Instead of software developers and architects, how about we just have technical craftsmen?  The term is appropriate--we are shaping (crafting) technology for human use; it also scales well--you can add the usual qualifiers like "lead," "manager," "senior," whatever fits your needs.  There's no unnecessary distinction between activities--whether the craftsman is working on a higher-level design or a lower-level, it is all essentially the activity of shaping technology for human use.  Depending on the scale of the team/endeavor, one craftsman may handle all levels of the craft or only part, and in the latter case, the division can easily be made based on experience and leadership.  And finally, it does not introduce cognitive dissonance through extremely-overextended and inaccurate analogy (like developer and architect).

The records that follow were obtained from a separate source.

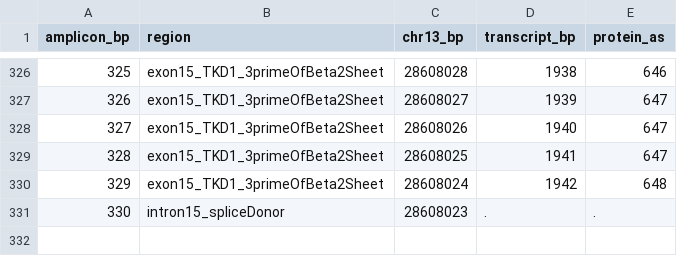
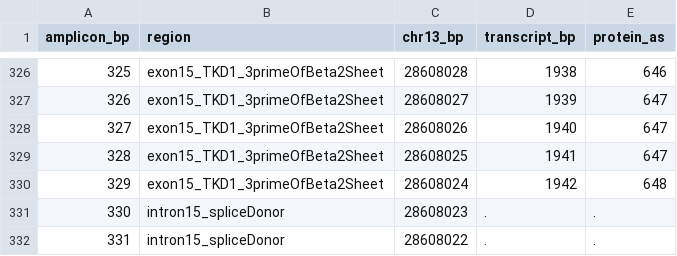
Before and after one commit to tjblaette/getitd, a TSV file: anno/amplicon_kayser.tsv, drawn as a sheet; only a part is shown, gaps mark what is left out; the diff names each change by its address in the sheet, - before the commit and + after, or states it on an @@ line.

```diff
--- a/anno/amplicon_kayser.tsv
+++ b/anno/amplicon_kayser.tsv
+row 332: 331 | intron15_spliceDonor | 28608022 | . | .
```
Also changed, not shown: anno/amplicon_454_kayser.tsv.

Even if you don't like the term craftsman--we could collaborate to choose another that doesn't chain us to wrong thinking--the point remains that we should recognize that we've introduced unnecessary and unhelpful distinction in our discipline by using the dev and architect terminology.  We could begin to solve the conundrum by abandoning these titles.

Resisting the Urge to Rationalize and Control
Also, by looking at each solution as a craft--an individual solution tailored to address a particular human problem, it becomes clearer that we need not be so ready to try to rationalize all of these solutions into some greater system.  As soon as we do that, we fall back into the engineering and computing mode of thinking that will begin to impose unnatural constraints on the solutions and inhibit their ability to precisely and accurately solve the particular human need.3 

As I suggested before, we should rather treat these solutions more like a biological ecosystem--letting selection and genetic mutation mechanisms prevail in a purely pragmatic way that such systems have so well embedded in their nature.  I believe it is a misplaced good intention to try to govern these systems in a rationalistic, control-driven way.  We deceive ourselves into thinking that we are managing complexity and increasing efficiency when in reality we are increasing complexity that then, recursively, also has to be managed in such a philosophy (creating an infinite complexity management loop).  We also reduce efficiency and effectiveness (well-fittedness) of solutions by interfering with solutions with controls and imposing artificial, external constraints on them to serve our governance schemes.4

Wrapping It All Up
Once we stop trying to align ourselves with a fundamentally different endeavor--physical building--we free ourselves to essentially orient what we're doing towards the right domain--human social problems.  In doing so, we can re-examine our abstraction layers to ensure they most effectively fit that domain at the lowest possible level, and then we can start building new layers as needed to further enable effective (well-fitted) solutions for that domain.  By changing our language, we solve cognitive dissonance and illuminate where distinctions are truly needed, or not needed, and may even recognize where skills that are not inherently technical would better serve our solutions (such as UX pros).  And lastly, by treating the solutions as fundamentally human, we recognize that the most efficient, effective, time-tested5 and proven technique for managing them is more biological and less rational.  We see that they can best manage themselves, adapting as needed, to fit their environment in the most appropriate way possible.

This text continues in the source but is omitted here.